The problem:
Where a line of the records holds the string "shown", copy that line.

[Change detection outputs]
/---

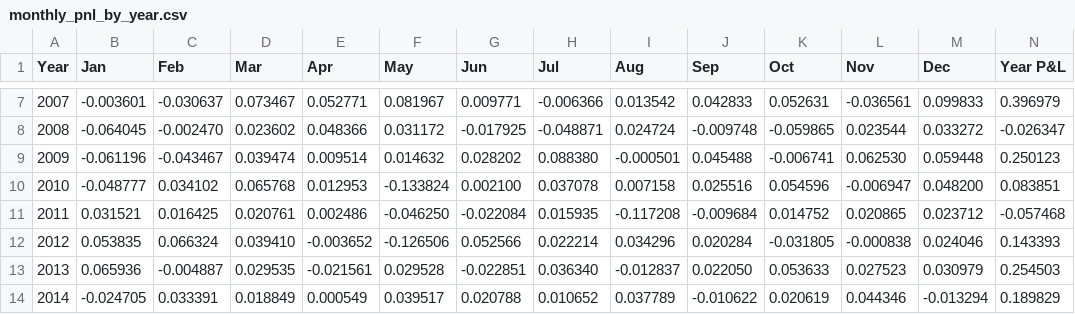
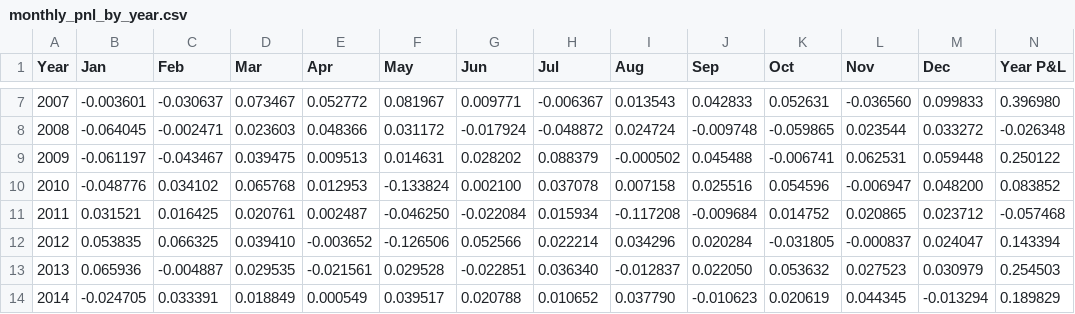
Before and after one commit to uyenl99/extreme-dashboard, a CSV file: inflation-compass/monthly_pnl_by_year.csv, drawn as a sheet; only a part is shown, gaps mark what is left out; the diff covers the shown part only; the diff names each change by its address in the sheet, - before the commit and + after, or states it on an @@ line.

```diff
--- a/inflation-compass/monthly_pnl_by_year.csv
+++ b/inflation-compass/monthly_pnl_by_year.csv
-E7 (Apr): 0.052771
+E7 (Apr): 0.052772
-H7 (Jul): -0.006366
+H7 (Jul): -0.006367
-I7 (Aug): 0.013542
+I7 (Aug): 0.013543
-L7 (Nov): -0.036561
+L7 (Nov): -0.036560
-N7 (Year P&L): 0.396979
+N7 (Year P&L): 0.396980
-C8 (Feb): -0.002470
+C8 (Feb): -0.002471
-D8 (Mar): 0.023602
+D8 (Mar): 0.023603
-G8 (Jun): -0.017925
+G8 (Jun): -0.017924
-H8 (Jul): -0.048871
+H8 (Jul): -0.048872
-N8 (Year P&L): -0.026347
+N8 (Year P&L): -0.026348
-B9 (Jan): -0.061196
+B9 (Jan): -0.061197
-D9 (Mar): 0.039474
+D9 (Mar): 0.039475
-E9 (Apr): 0.009514
+E9 (Apr): 0.009513
-F9 (May): 0.014632
+F9 (May): 0.014631
-H9 (Jul): 0.088380
+H9 (Jul): 0.088379
-I9 (Aug): -0.000501
+I9 (Aug): -0.000502
-L9 (Nov): 0.062530
+L9 (Nov): 0.062531
-N9 (Year P&L): 0.250123
+N9 (Year P&L): 0.250122
-B10 (Jan): -0.048777
+B10 (Jan): -0.048776
-N10 (Year P&L): 0.083851
+N10 (Year P&L): 0.083852
-E11 (Apr): 0.002486
+E11 (Apr): 0.002487
-H11 (Jul): 0.015935
+H11 (Jul): 0.015934
-C12 (Feb): 0.066324
+C12 (Feb): 0.066325
-L12 (Nov): -0.000838
+L12 (Nov): -0.000837
-M12 (Dec): 0.024046
+M12 (Dec): 0.024047
-N12 (Year P&L): 0.143393
+N12 (Year P&L): 0.143394
-K13 (Oct): 0.053633
+K13 (Oct): 0.053632
-I14 (Aug): 0.037789
+I14 (Aug): 0.037790
-J14 (Sep): -0.010622
+J14 (Sep): -0.010623
-L14 (Nov): 0.044346
+L14 (Nov): 0.044345
```
Also changed, not shown: 70 edited cells elsewhere in this file, inflation-compass/summary.csv, 3 other files.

\---

Result of this exercise:
Before and after one commit to uyenl99/extreme-dashboard, a CSV file: inflation-compass/monthly_pnl_by_year.csv, drawn as a sheet; only a part is shown, gaps mark what is left out; the diff covers the shown part only; the diff names each change by its address in the sheet, - before the commit and + after, or states it on an @@ line.
Also changed, not shown: 70 edited cells elsewhere in this file, inflation-compass/summary.csv, 3 other files.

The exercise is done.